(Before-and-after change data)
---*---

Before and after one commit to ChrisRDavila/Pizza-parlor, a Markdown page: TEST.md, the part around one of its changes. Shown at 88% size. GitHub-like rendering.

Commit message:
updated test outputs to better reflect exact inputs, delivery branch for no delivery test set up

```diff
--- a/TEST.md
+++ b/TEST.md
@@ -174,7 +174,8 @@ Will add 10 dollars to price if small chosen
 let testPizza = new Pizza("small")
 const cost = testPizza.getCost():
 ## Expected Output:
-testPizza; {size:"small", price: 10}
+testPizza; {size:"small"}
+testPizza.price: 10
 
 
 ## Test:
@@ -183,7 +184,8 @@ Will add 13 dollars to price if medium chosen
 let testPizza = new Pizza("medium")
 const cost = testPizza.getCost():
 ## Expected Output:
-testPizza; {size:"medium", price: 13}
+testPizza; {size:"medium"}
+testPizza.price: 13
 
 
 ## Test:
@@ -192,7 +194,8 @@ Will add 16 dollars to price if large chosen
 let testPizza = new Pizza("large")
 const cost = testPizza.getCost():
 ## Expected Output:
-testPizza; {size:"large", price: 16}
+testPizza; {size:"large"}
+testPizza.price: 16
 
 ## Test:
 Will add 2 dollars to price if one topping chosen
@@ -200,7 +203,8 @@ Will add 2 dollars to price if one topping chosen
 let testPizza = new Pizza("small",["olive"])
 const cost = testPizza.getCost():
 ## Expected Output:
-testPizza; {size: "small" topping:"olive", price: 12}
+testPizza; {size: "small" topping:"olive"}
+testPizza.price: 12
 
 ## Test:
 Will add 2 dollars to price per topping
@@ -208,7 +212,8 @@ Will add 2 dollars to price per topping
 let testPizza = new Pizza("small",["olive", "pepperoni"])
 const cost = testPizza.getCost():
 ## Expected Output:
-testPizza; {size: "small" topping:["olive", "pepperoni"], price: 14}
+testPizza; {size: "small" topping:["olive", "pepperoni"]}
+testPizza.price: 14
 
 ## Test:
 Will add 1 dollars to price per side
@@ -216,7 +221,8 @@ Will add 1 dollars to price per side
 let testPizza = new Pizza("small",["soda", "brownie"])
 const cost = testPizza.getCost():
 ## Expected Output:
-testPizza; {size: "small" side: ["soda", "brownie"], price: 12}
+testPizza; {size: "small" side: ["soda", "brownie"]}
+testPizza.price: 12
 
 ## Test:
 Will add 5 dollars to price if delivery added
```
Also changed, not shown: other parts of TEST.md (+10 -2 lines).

---*---

(Task goal)
Among the lines above, find the ones containing "olive" and copy them.

(Final answer)
 let testPizza = new Pizza("small",["olive"])
-testPizza; {size: "small" topping:"olive", price: 12}
+testPizza; {size: "small" topping:"olive"}
 let testPizza = new Pizza("small",["olive", "pepperoni"])
-testPizza; {size: "small" topping:["olive", "pepperoni"], price: 14}
+testPizza; {size: "small" topping:["olive", "pepperoni"]}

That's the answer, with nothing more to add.